Google AdWords Strategy
I promised to talk about my AdWords strategy, which is Google’s pay-per-click system. But first – we need to be speaking the same language and have a basic understanding of the system. Let’s get some vocab and the preliminaries out of the way.
I’m going to assume we’ve all been to Google to search for something. You head over to google.com, and type in some combination of words – these are keywords. "Tucson homes for sale," "Orlando hotels," "jury duty excuses." All keywords. Yes, they’re phrases. Most people use 2-3 word phrases when they search, so just keep in mind when we talk about keywords, we’re talking about both single words and phrases.
So you type in your keywords and Google gives you results. There are two kinds of results: paid and natural. The paid stuff is what appears at the very top in the highlight, and along the right hand side. When you click on one of these paid ads, you just cost the advertiser some money – hence the name pay-per-click. Google calls it cost per click (CPC), just to be difficult. No one clicks, no one pays.
Google’s system for managing these paid ads is called AdWords.
Text Ads look like this:
You get a headline title, a short description, and a display URL – we’ll come back to the display URL in a different post. There are rules to the punctuation and capitalization, the sort of claims you can make, which site URL you can display. There’s a really good learning center for AdWords, a bunch of tutorials where you can learn their editorial guidelines if you’re planning on using their system. Time spent in the learning center is well worth it.

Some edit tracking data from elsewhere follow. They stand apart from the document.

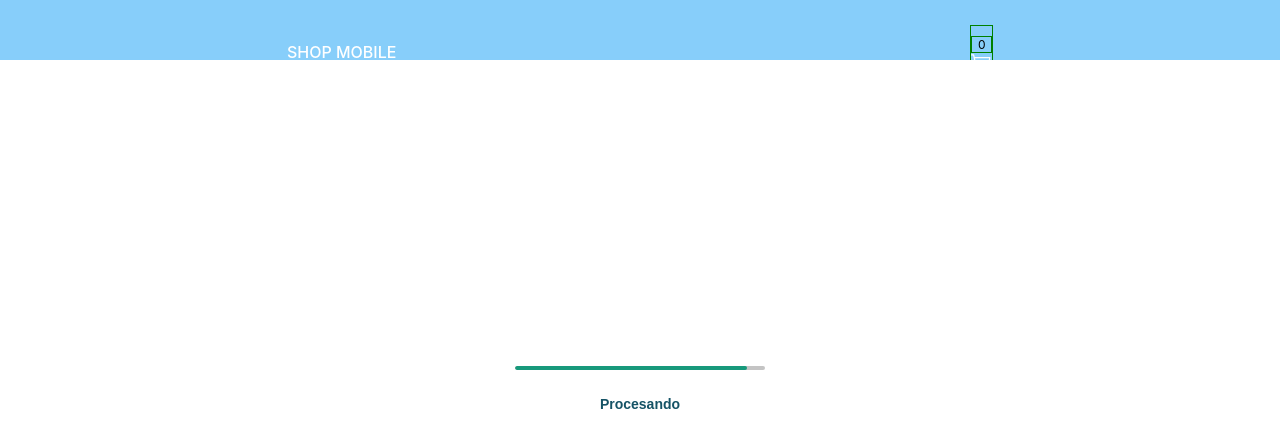
Repository: banchiec/atInditex
Page: /
These files come from the project's save history. The page is drawn as it stood at one moment and after the next save; the edit follows.
The browser window is 1280 px wide. The pictures show the whole page.
The page's requests for data from a server got no answer. The project was rebuilt for these pictures with package versions that can differ from the ones it lists, and the page was loaded fresh each time. No one was signed in, and anything a server would have sent is missing. Also part of the build but not shown: src/components/Cards/CardProductItem/cardProductItemStyled.js, src/components/Cards/CardProductItem/CardProductItem.js, src/services/cart.services.js, src/utils/products/cart.utils.js, src/screen/DetailsProductScreen/components/ButtonOptions/buttonOptionsStyled.js, src/screen/DetailsProductScreen/components/ButtonOptions/ButtonOptions.js, src/screen/DetailsProductScreen/styles/detailsProductScreenStyled.js, src/screen/DetailsProductScreen/DetailsProductScreen.js.

Above is the page before, as saved 2022-09-08 10:54:28.

### src/App.js
import {BrowserRouter as Router, Routes, Route } from 'react-router-dom'
import * as path from './utils/paths'
import Header from './components/Header/Header';
import ProductsScreen from './screen/ProductsScreen/ProductsScreen';
import DetailsProductScreen from './screen/DetailsProductScreen/DetailsProductScreen';
import { useEffect, useState } from 'react';

let counter = 0

function App() {
  const [counterCart, setCounterCart] = useState(0)

  useEffect(() => {
    handleCounterCart()
  }, [])

  const handleCounterCart = (valor) => {
    console.log(valor);
    if(valor === null){
      setCounterCart(counter)
    }
    setTimeout(() => {
      setCounterCart(valor)
    }, 1000)
    if(valor){
      counter++
    }
  }

  console.log(counterCart);

  return (
    <Router>
      <Header counterCart={counterCart} />
      <Routes>
        <Route path={path.PRODUCTPAGE} element={<ProductsScreen/>} />
        <Route path={path.DETAILSPAGE} element={<DetailsProductScreen handleCounterCart={handleCounterCart} />}  />
      </Routes>
    </Router>
  );
}

export default App;

### src/utils/paths.js
export const PRODUCTPAGE= '/'
export const DETAILSPAGE= '/product/details/:id'

### src/components/Header/Header.js
import { Link } from "react-router-dom"
import {BsCart} from 'react-icons/bs'
import * as path from '../../utils/paths'
import { ContainerHeader } from "./headerStyled"
import { useEffect, useState } from "react"

const Header = ({counterCart}) => {
  const [cartItems,setCartItems] = useState()

  useEffect(() => {
    if(counterCart === null){
      setCartItems(0)
    }
    setCartItems(counterCart?.countItems)
  }, [])

  console.log(counterCart);

  return(
    <ContainerHeader>
      <Link to={path.PRODUCTPAGE}>
        SHOP MOBILE
      </Link>
      <div>
        <p>
        { counterCart != null ? counterCart?.countItems: 0}
        </p>
        <BsCart/>
      </div>
    </ContainerHeader>
  )
}
export default Header

### src/screen/ProductsScreen/ProductsScreen.js
import { useEffect, useState } from "react"
import CardProductItem from "../../components/Cards/CardProductItem/CardProductItem"
import Loader from "../../components/Loaders/Loader"
import { getProducts } from "../../utils/products/products.utils"
import { getWithExpiry } from "../../utils/localStorage"
import { ContainerProducts, Filter, Search } from "./styles/productScreenStyled"

const ProductsScreen = () => {
  const [products, setProducts] = useState(null)
  const [productsSearch, setProductsSearch] = useState([])
  const [value, setValue] = useState('')
  const [alert, setAlert] = useState(null)
  const [cartItem, setCartItems] = useState(0)

  useEffect(() => {
    getProducts()
  },[])
  useEffect(()=> {
    setTimeout(() => {
      setProducts(getWithExpiry('products'));
      setProductsSearch(getWithExpiry('products'))
    }, 2000);
  },[])
  useEffect(() => {
    setTimeout(() => {
      if(getWithExpiry('products') === null){
        setAlert(
          <div>
            <h1>Es necesario volver a solicitar la información</h1>
          </div>
        )
        setProducts([])
      }
    }, 3600000)
  },[])

  const handleGetProduct = (e) => {
    setValue(e.target.value)
    filter(e.target.value)
  }
  const filter = (searchText) => {
    let resutlsSearch = productsSearch.filter((product) => {
      if(product.brand.toString().toLowerCase().includes(searchText.toLowerCase())
        || product.model.toString().toLowerCase().includes(searchText.toLowerCase())){
        return product
      }
    })
    setProducts(resutlsSearch)
  }
  return (
    <div>
      <Filter>
        <h4>LIST ITEM</h4>
        <Search
          type='text'
          placeholder="SEARCH"
          value={value}
          onChange={(e) => handleGetProduct(e)}
        />
      </Filter>
      <ContainerProducts>
        { !products ? (
          <Loader/>
        ):(
          products?.map((item) => {
            return (
              <CardProductItem
                key={item.id}
                id = {item.id}
                imgUrl={item.imgUrl}
                brand={item.brand}
                model={item.model}
                price={item.price}
              />
            )
        })) }
        {alert}
      </ContainerProducts>
    </div>
  )
}

export default ProductsScreen

### src/components/Header/headerStyled.js
import styled from "styled-components";

export const ContainerHeader = styled.header`


  @media (min-width:768px){
    display: flex;
    justify-content: space-around;
    align-items: center;
    background: #87CEFA;
    padding: 25px 0;
    border: 1px solid greee;
    a {
      text-decoration: none;
      color: #ffff;
      font-weight: 500;
    }
    svg {
      font-size: 1.3rem;
      color: #ffff;
    }
    div{
      border: 1px solid green;
      padding: 0;
      margin:0;
      p {
        position: relative;
        border: 1px solid green;
        margin:0 ;
        text-align: center;
        font-size: 12px;
        margin-top: 10px;
      }
    }
  }
`

### src/components/Loaders/Loader.js
import './styles/loader.css'

const Loader = () => {
	return(
		<div className="progress_bar animate-loader">
			<div className="progress_bar__content">
				<div className="progress_bar__wrapper">
					<div className="progress_bar__viewer">
						<div className="progress_bar__shimmer"></div>
					</div>
				</div>
				<div className="progress_bar__state" data-start="Solicitando datos" data-middle="Procesando" data-end="Casi esta!"></div>
			</div>
		</div>
	)
}
export default Loader

### src/utils/products/products.utils.js
import ProductsService from "../../services/product.services"
import { setWithExpiry } from "../localStorage"
const productService = new ProductsService()

export const getProducts = () => {
	productService.getProducts()
		.then((data)=> {
			setWithExpiry('products', JSON.stringify(data.data), 360000)
		})
		.catch((error) => console.log(error))
}
export const getDetailsProduct = (id) => {
	productService.getOneProduct(id)
	.then((data) => {
		setWithExpiry(`detailsProduct${data.data.id}`, JSON.stringify(data.data), 360000)
	})
	.catch((error) => console.log(error))
}

### src/utils/localStorage.js
export const setWithExpiry = (key, value, ttl) =>  {
	const now = new Date()
	const item = {
		value: value,
		expiry: now.getTime() + ttl,
	}
	localStorage.setItem(key, JSON.stringify(item))
}

export const getWithExpiry = (key) =>  {
	const itemStr =  localStorage.getItem(key)
	if (!itemStr) {
		return null
	}
	const item = JSON.parse(itemStr)
	const now = new Date()
	if (now.getTime() > item.expiry) {
		localStorage.removeItem(key)
		return null
	}
	return  JSON.parse( item.value)
}

### src/screen/ProductsScreen/styles/productScreenStyled.js
import styled from "styled-components";
export const ContainerProducts =  styled.div`
  display: flex;
  flex-direction: row;
  justify-content: center;
  flex-wrap: wrap;
	@media (min-width:768px){
  }
`
export const Filter = styled.div`
  display: flex;
  flex-direction: row;
  justify-content: space-between;
  padding:  15px 0;
  margin: 0 6em;
`
export const Search = styled.input`
	@media (min-width:768px){
		padding: 0 20px;
    text-align: end;
    border: none;
    background: whitesmoke;
    border-radius:  5px;/* border: 1px solid green; */
  }
`

### src/components/Loaders/styles/loader.css
.progress_bar {
  font-family: Arial;
  position: fixed;
  left: 0;
  bottom: 0;
  display: flex;
  width: 100%;
  align-items: center;
  justify-content: center;
  background: white;
  top: 60px;
  z-index: 999;
  height: calc(100vh - 60px);
}
.progress_bar__wrapper {
  overflow: hidden;
  border-radius: 15px;
  width: 250px;
  background-color: #c4c4c4;
  overflow: hidden;
}
.progress_bar__viewer {
  background: #17997B;
  border-radius: 4px;
  height: 4px;
  transform: scaleX(0);
  transform-origin: 0 0;
}
.progress_bar.animate-loader .progress_bar__viewer {
  animation: FillAnimation 6s cubic-bezier(0.01, 1.06, 0.71, 1) forwards infinite;
}
.progress_bar.animate-loader .progress_bar__state::before {
  content: '';
  animation: TextChange 6s infinite;
}
.progress_bar__content {
  display: flex;
  flex-direction: column;
}
.progress_bar__state {
  margin-top: 24px;
  text-align: center;
  font-size: 14px;
  line-height: 1.5;
  font-weight: bold;
  color: #155366;
}
@keyframes FillAnimation {
  0% {
    transform: scaleX(0.028);
  }
  10% {
    transform: scaleX(0.028);
  }
  20% {
    transform: scaleX(0.028);
  }
  25% {
    transform: scaleX(0.24);
  }
  35% {
    transform: scaleX(0.24);
  }
  45% {
    transform: scaleX(0.24);
  }
  50% {
    transform: scaleX(0.624);
  }
  60% {
    transform: scaleX(0.624);
  }
  70% {
    transform: scaleX(0.624);
  }
  75% {
    transform: scaleX(0.928);
  }
  85% {
    transform: scaleX(0.928);
  }
  95% {
    transform: scaleX(0.928);
  }
  100% {
    transform: scaleX(1);
  }
}
@keyframes TextChange {
  0% {
    content: attr(data-start);
  }
  24% {
    content: attr(data-start);
  }
  25% {
    content: attr(data-middle);
  }
  99% {
    content: attr(data-middle);
  }
  100% {
    content: attr(data-end);
  }
}

### src/services/product.services.js
import axios from 'axios'

class ProductsService {
	constructor() {
		this.instance = axios.create({
			baseURL: `https://front-test-api.herokuapp.com/api/product`,
			withCredentials: false
		})
	}
	deleteProduct = (id) => this.instance.delete(`/${id}`)
	getProducts = () => this.instance.get("/")
	getOneProduct = (id) => this.instance.get(`/${id}`)
	createProduct = (form) => this.instance.post("/new", form)
}
export default ProductsService;

Loaded but not shown: public/index.html (common file); src/index.js (common file); src/index.css (common file); src/reportWebVitals.js (common file)

After the next save:
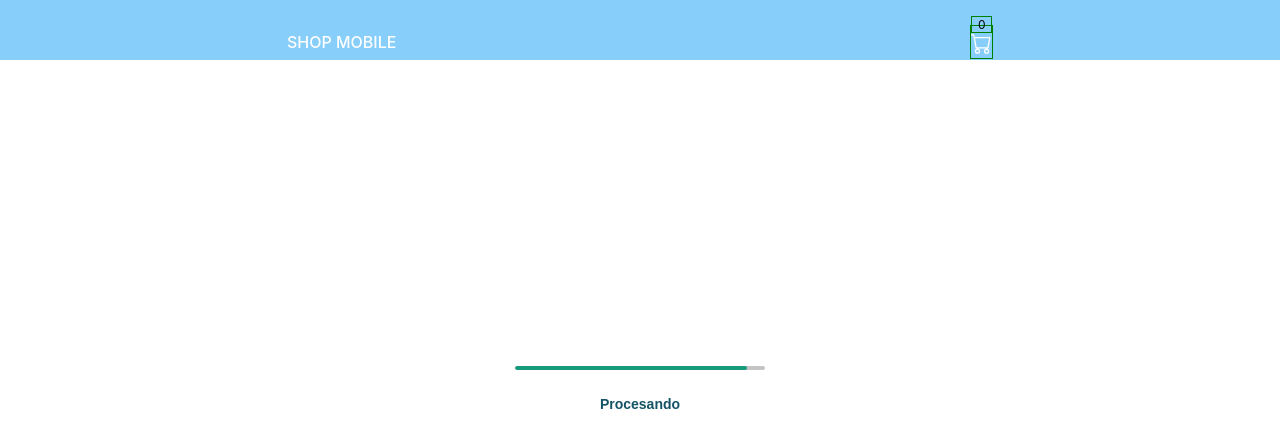
Saved 4 s later.
--- a/src/components/Header/headerStyled.js
+++ b/src/components/Header/headerStyled.js
@@ -29,7 +29,7 @@ export const ContainerHeader = styled.header`
         margin:0 ;
         text-align: center;
         font-size: 12px;
-        margin-top: 10px;
+        margin-top: -10px;
       }
     }
   }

So. People with stuff to advertise sign up for AdWords, create ads, and select a bunch of keywords that they want their ad to appear for – when someone types in any of these specified set of words, show my ad. And then you bid for placement, you set a maximum that you’re willing to pay for your ad to appear. Bear in mind that the higher you bid, the higher on the page Google will place your ad, and that generally, the higher you are on the page, the more clicks you’ll get.
But there’s another piece to this system.
Google wants to reward people who make good ads, use relevant keywords to their ads and their site, because that makes Google’s users have a better search experience. So they invented something called a quality score. Which of course, they don’t tell you too much about. You’ll have a relative idea of your quality score, but you aren’t going to get too many specifics. We do know that quality score has several factors, including the relevance of your keywords and your ad to your site and your click thru rate – click thru rate is the ratio of how many times people clicked on your ad and how many times the ad was shown.
The higher your quality score, the less you actually pay per click. Google wants to reward its good AdWord citizens.
The calculations are a little confusing, and really, you’ll never run these numbers because Google is going to calculate everything for you – they’re really good at knowing exactly how much to charge you, rest assured. However, I think it’s important to understand what happens in the background so you can see the impact of the quality score – and why you don’t actually pay the amount that you bid.
What About Competition??
So. Let’s say there are 3 of us, all bidding on the same phrase. For the sake of argument, let’s say we’re all selling wiffle bats, and are bidding on "wiffle bat."
Google’s going to figure all that out for you. The point is, what you pay is determined not only by what you bid and your quality score, but also on what every one else bids, and their quality score. The people with ads around you may be paying more or less than you, you don’t really know.
Pay Less For the Same Clicks
The other point is this: better quality scores mean you pay less for the same clicks. To get a better quality score, you need to have keywords that relate highly to the ad, and the ad and keywords relate highly to the site. They all agree and make sense together. One of the easiest ways to make everything agree is to be highly targeted. Go after smaller groups of niche people, show them a niche site, instead of trying to do the general words and a general site.
You set a daily budget, and that will limit your spending, and Google displays your ads evenly, more or less, throughout the day.
So we have ads, triggered by keywords, for which we’ve bid a maximum cost per click. Our maximum cost per click and our quality score determine our rank on the page, and that plus what the other guy is bidding and his quality score actually determines how much we pay, our actual cost per click.
You with me?